But instead of providing a sanctuary for the children, the Mexican Attorney General's office said that RCC had allowed the children to be illegally adopted and reportedly "brainwashed" by the church. more >>
We often get asked why the church? What is the unique role of local churches in addressing the foster care and adoption crisis in Washington, DC? Why put so much energy in mobilizing churches? It's a good question, and as with anything, your strategy should be thought out, and well…strategic.
This is what we want to talk about today: Why is mobilizing local churches strategic in embracing and ensuring the success of every child in foster care? Here are a few reasons:
1) We are called more >>
Matthew and Grace Huang, an American couple from Los Angeles, were sentenced in Qatar Thursday to three years in prison for allegedly killing their 8-year-old adopted daughter, Gloria. Supporters say the Huangs have been wrongly accused.
"We have just been wrongfully convicted and we feel as if we are being kidnapped by the Qatar judicial system. This verdict is wrong and appears to be nothing more than an effort to save face," Matthew Huang said, according to FreeMattandGrace.com, a website that supports the Huangs.
"The prosecutor accused us of trafficking our legal adopted children with the intent of selling their organs.
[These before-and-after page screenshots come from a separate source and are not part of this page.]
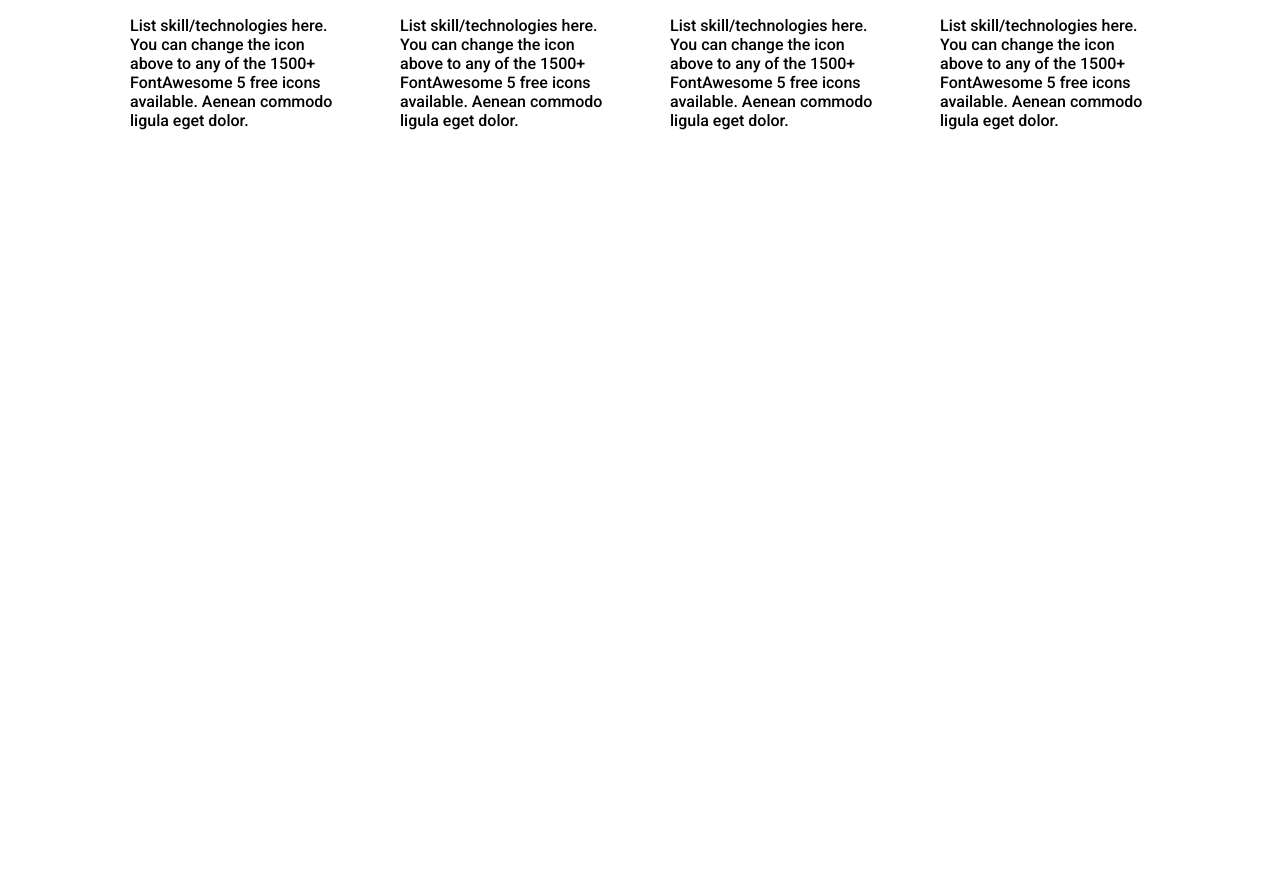
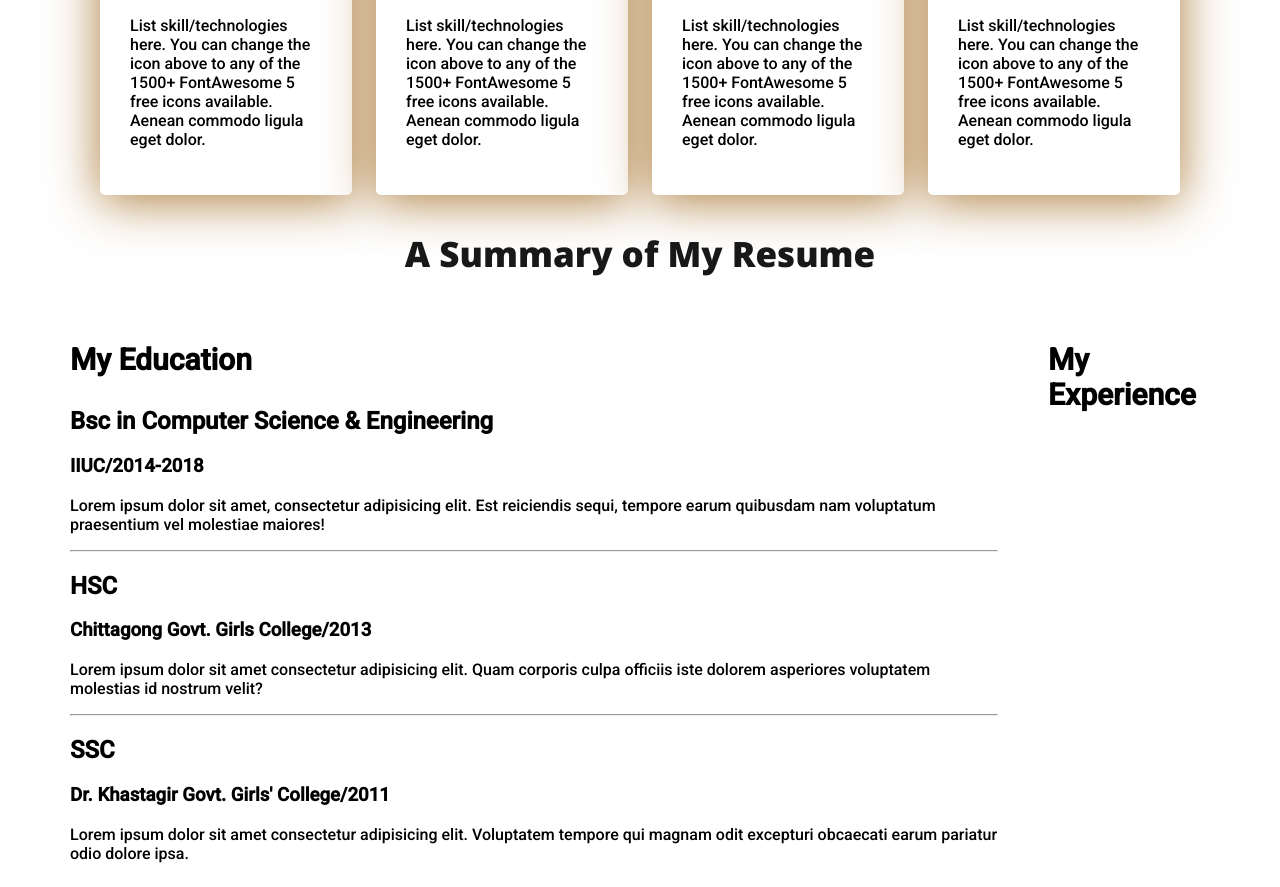
Before and after one commit to tasfiameher/WebDeveloper-portfolio, a plain HTML site: page index.html in a window 1280 px wide. Shown: the part 1577-2464 px from the top of the page. Before the commit the page ends 1783 px from the top, so only its background shows below. Drawn offline with nearby package versions, Linux system fonts and the light colour scheme; a web font is replaced by a local one.

Commit message:
resume section added

```diff
--- a/css/portfolio.css
+++ b/css/portfolio.css
@@ -154,10 +154,29 @@ main {
     display: flex;
     justify-content: space-between;
     margin: 30px;
+    gap: 24px;
 }
 
 .skill {
     padding: 30px;
-    gap: 24px;
+
+    border-radius: 5px;
+    background: #FFF;
+    box-shadow: 0px 6px 50px 0px rgba(150, 88, 7, 0.781);
+
 
 }
+
+/* resume style */
+.resume-colum-title {
+    font-size: 30px;
+    font-style: normal;
+    font-weight: 700;
+
+}
+
+.resume-container {
+    display: flex;
+    gap: 50px;
+    justify-content: space-evenly;
+}
--- a/index.html
+++ b/index.html
@@ -35,7 +35,7 @@
                 <button class="btn-primary">Contact</button>
             </div>
             <div>
-                <img class="profile-pic" src="images/profile-pic.jpeg" alt="">
+                <img class="profile-pic" src="images/nikabi-removebg-preview.png" alt="">
             </div>
         </div>
     </header>
@@ -72,7 +72,7 @@
         <!-- What I do section start -->
         <section>
             <h3 class="section-title">What I do</h3>
-            <p id="what i do description" class="section-description">I have more than 10 years experience building
+            <p id="what-i-do- description" class="section-description">I have more than 10 years experience building
                 software for clients all over the world. Below is a quick overview of my main technical skill sets and
                 technologies i use. Want to find out more about my experience? Check out my online resume and project
                 portfolio.</p>
@@ -103,6 +103,40 @@
                 </div>
             </div>
         </section>
+        <!-- Resume Section -->
+        <section>
+            <h3 class="section-title">A Summary of My Resume</h3>
+            <div class="resume-container">
+                <div class="resume-column">
+                    <h3 class="resume-colum-title">My Education</h3>
+                    <!-- .resume-item>h2.resume-item-title+h3.resume-item-institute+p.resume-item-description*3 -->
+                    <div class="resume-item">
+                        <h2 class="resume-item-title">Bsc in Computer Science & Engineering</h2>
+                        <h3 class="resume-item-institute">IIUC/2014-2018</h3>
+                        <p class="resume-item-description">Lorem ipsum dolor sit amet, consectetur adipisicing elit. Est
+                            reiciendis sequi, tempore earum quibusdam nam voluptatum praesentium vel molestiae maiores!
+                        </p>
+                    </div>
+                    <hr>
+                    <div class="resume-item">
+                        <h2 class="resume-item-title">HSC</h2>
+                        <h3 class="resume-item-institute">Chittagong Govt. Girls College/2013</h3>
+                        <p class="resume-item-description">Lorem ipsum dolor sit amet consectetur adipisicing elit. Quam
+                            corporis culpa officiis iste dolorem asperiores voluptatem molestias id nostrum velit?</p>
+                    </div>
+                    <hr>
+                    <div class="resume-item">
+                        <h2 class="resume-item-title">SSC</h2>
+                        <h3 class="resume-item-institute">Dr. Khastagir Govt. Girls' College/2011</h3>
+                        <p class="resume-item-description">Lorem ipsum dolor sit amet consectetur adipisicing elit.
+                            Voluptatem tempore qui magnam odit excepturi obcaecati earum pariatur odio dolore ipsa.</p>
+                    </div>
+                </div>
+                <div class="resume-column">
+                    <h3 class="resume-colum-title">My Experience</h3>
+                </div>
+            </div>
+        </section>
     </main>
     <footer></footer>
 </body>
```
Also changed, not shown: images/nikabi-removebg-preview.png (added), images/nikabi.jpg (added).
That is how ridiculous this is .... So we are calling on the United States President Obama to call the Head of State in Qatar and explain to him why American families adopt high-needs children. more >>
Many Evangelicals and conservative Christians are expressing support for World Vision's decision to reverse course on a policy change allowing for the hiring of gay married employees.
As the announcement of the reversal in policy change was released Wednesday, many figures commented on the new development.
Russell D. Moore, president of the Ethics and Religious Liberty Commission of the Southern Baptist Convention, expressed his approval of the reversal on Twitter. more >>